The case has gotten little to no mainstream media attention since being publicly filed two years ago, which is surprising considering it involves Jones. Litigation has been ongoing since then. The suit was recently mentioned on Twitter by attorney Stephanie Weissenburger who noted that an appeal has also been filed. Court records show that Doe appealed the judgment back in March, just weeks after her claims were dismissed, and both sides have since submitted their appellate briefs. Oral arguments are slated for November 16th in the Court of Appeals, Fifth District of Texas at Dallas.

Doe says that she deserves a right to a trial by jury, calling the dismissal a “death penalty sanction without due process.”

Jones was previously accused of sexually assaulting another woman, named Jana Weckerly, back in 2009. Weckerly later filed a lawsuit claiming Jones touched her butt and breasts, “forcibly” kissed her without consent and forced her to watch him receive oral sex, among other allegations. Weckerly of Ardmore, Oklahoma, also claimed she took racy photos of Jones, that were later leaked on the Internet back in 2014. Weckerly accused Jones of threatening, bullying and intimidating her into staying quiet and claimed he paid her hush money from 2009 through 2013 to allegedly stop her from suing him. Jones’ attorneys denied all of the allegations, calling them a “money grab” and “completely false.”

The case was settled but Weckerly reportedly did not receive money from Jones, according to her attorney.

At the time, Weckerly was also represented by Thomas Bowers, the same attorney representing Jane Doe in the latest sexual assault allegation. Back in 2014, Jones’ attorneys filed a motion for sanctions against Bowers accusing him of filing a frivolous lawsuit for Weckerly “to extort a settlement.”

Weckerly’s suit was ultimately dismissed because it was filed too late and the statute of limitations had tolled. Bowers blamed the late filing on Jones allegedly paying his client “hush money.”

“My client was intimidated into keeping quiet or else, bullied into believing she would be in trouble,” Bowers told the Judge at the time. “She was also paid money, your honor, that she did not ask for. She was also paid money to keep from going to police and not to file her lawsuit. She did what she was told.”
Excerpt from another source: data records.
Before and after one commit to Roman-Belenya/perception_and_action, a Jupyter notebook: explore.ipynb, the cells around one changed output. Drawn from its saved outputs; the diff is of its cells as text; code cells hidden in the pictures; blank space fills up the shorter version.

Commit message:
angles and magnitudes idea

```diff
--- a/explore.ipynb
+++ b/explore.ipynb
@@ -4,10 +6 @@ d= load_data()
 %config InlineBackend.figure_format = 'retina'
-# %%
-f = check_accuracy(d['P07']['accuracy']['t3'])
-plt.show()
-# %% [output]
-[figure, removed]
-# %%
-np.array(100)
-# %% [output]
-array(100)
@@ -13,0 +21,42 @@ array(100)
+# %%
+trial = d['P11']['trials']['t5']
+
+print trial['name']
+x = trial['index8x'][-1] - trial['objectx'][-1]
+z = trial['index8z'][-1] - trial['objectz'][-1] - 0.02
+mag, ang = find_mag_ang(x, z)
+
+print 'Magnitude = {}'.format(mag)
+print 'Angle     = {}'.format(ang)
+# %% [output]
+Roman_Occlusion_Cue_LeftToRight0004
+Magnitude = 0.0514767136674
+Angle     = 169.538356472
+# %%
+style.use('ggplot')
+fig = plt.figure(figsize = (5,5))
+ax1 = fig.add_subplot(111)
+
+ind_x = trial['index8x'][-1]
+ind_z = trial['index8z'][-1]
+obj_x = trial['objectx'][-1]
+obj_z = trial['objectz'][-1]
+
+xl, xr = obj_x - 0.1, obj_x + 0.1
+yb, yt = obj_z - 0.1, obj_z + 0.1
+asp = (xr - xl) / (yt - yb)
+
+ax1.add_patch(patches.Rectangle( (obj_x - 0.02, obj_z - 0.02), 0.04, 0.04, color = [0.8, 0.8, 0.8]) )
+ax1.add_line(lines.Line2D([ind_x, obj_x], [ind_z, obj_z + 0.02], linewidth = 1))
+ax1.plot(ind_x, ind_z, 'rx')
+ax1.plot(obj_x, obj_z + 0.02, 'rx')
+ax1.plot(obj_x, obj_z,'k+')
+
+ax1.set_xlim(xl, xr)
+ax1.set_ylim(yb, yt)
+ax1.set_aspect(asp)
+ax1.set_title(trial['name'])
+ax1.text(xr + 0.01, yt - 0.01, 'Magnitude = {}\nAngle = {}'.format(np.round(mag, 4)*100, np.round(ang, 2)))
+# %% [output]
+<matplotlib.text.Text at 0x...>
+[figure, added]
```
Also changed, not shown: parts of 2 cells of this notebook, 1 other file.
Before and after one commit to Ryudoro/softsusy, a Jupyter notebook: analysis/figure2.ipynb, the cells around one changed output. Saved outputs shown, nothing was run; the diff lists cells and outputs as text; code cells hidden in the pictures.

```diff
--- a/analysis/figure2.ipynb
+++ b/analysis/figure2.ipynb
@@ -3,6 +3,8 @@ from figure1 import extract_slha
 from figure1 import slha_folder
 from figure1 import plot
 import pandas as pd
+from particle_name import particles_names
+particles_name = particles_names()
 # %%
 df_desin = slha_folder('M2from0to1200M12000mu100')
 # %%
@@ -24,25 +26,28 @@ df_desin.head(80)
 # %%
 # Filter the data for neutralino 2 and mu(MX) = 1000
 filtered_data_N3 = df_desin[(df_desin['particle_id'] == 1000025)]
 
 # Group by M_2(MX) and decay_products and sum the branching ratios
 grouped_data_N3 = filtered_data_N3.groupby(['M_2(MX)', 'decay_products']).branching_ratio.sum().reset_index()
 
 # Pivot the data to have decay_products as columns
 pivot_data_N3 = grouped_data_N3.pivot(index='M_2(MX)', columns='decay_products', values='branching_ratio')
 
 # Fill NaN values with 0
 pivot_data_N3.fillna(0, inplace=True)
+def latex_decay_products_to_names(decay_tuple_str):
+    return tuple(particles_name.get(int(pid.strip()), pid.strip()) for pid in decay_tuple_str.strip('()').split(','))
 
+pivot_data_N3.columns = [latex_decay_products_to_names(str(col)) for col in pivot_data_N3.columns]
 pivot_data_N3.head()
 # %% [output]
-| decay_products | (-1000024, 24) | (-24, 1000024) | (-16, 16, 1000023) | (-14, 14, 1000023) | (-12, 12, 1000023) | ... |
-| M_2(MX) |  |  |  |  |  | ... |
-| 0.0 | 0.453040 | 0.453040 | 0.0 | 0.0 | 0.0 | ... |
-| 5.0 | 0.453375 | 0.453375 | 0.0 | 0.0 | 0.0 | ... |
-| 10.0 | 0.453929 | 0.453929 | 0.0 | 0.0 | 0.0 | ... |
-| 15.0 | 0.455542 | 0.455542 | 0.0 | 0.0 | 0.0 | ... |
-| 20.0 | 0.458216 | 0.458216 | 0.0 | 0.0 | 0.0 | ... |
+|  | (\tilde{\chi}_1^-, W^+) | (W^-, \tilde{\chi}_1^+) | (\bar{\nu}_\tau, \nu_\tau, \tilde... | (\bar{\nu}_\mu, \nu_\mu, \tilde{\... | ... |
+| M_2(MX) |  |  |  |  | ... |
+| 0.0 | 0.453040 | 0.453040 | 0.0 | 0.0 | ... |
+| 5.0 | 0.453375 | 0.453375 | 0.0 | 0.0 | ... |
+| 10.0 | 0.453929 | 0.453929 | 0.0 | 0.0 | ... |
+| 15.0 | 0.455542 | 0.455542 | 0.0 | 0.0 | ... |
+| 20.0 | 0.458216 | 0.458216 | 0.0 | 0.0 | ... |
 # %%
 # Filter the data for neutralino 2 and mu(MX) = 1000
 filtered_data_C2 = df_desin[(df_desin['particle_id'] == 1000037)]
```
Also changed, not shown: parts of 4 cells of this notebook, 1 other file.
“The legal complaint is unsupported by facts or evidence of any kind,” Jones’ attorneys argued during the 2014 litigation. “This is nothing more than an attempt to embarrass and extort Jerry Jones. This is a shakedown by a lawyer who is a solo practitioner just trying to make a name for himself. The alleged incidents would have been more than five years old.”

Contrary to the present case, Bowers did not contest the judgment dismissing Weckerly’s case. In the latest suit, it appears that Jane Doe and Bowers are continuing to press on in hopes of reviving her claims, which are still timely.

The Cowboys recently had to respond to another scandalous headline when it was reported that the team had paid a confidential settlement of $2.4 million dollars to four members of its cheerleading squad. The women accused former team executive Rich Dalrymple of spying on them while they were changing in the locker room in 2015. Dalrymple denied the allegations. The organization claimed it launched its own internal investigation into the matter but did not find wrongdoing. The accusations largely remained out of the press until recently. At the time news broke, Jones spoke out on the matter saying that he wanted to show the cheerleaders how seriously he took their allegations and decided it was in the best interests of the women and the fans to settle things confidentially.

Jones was trending in the headlines this past week after a bombshell report was published by ESPN claiming that Dan Snyder was compiling “dirt” on other NFL owners, including Jones. Snyder’s attorney called the allegations “categorically untrue” and part of a “well-funded, two-year misinformation campaign to coerce the sale of the team, which will continue to be unsuccessful.”

Jones denied that there was tension between the two owners, telling Shan & RJ on Audacy’s 105.3 The Fan that anyone who wanted to spy on his conversations should “get in line.”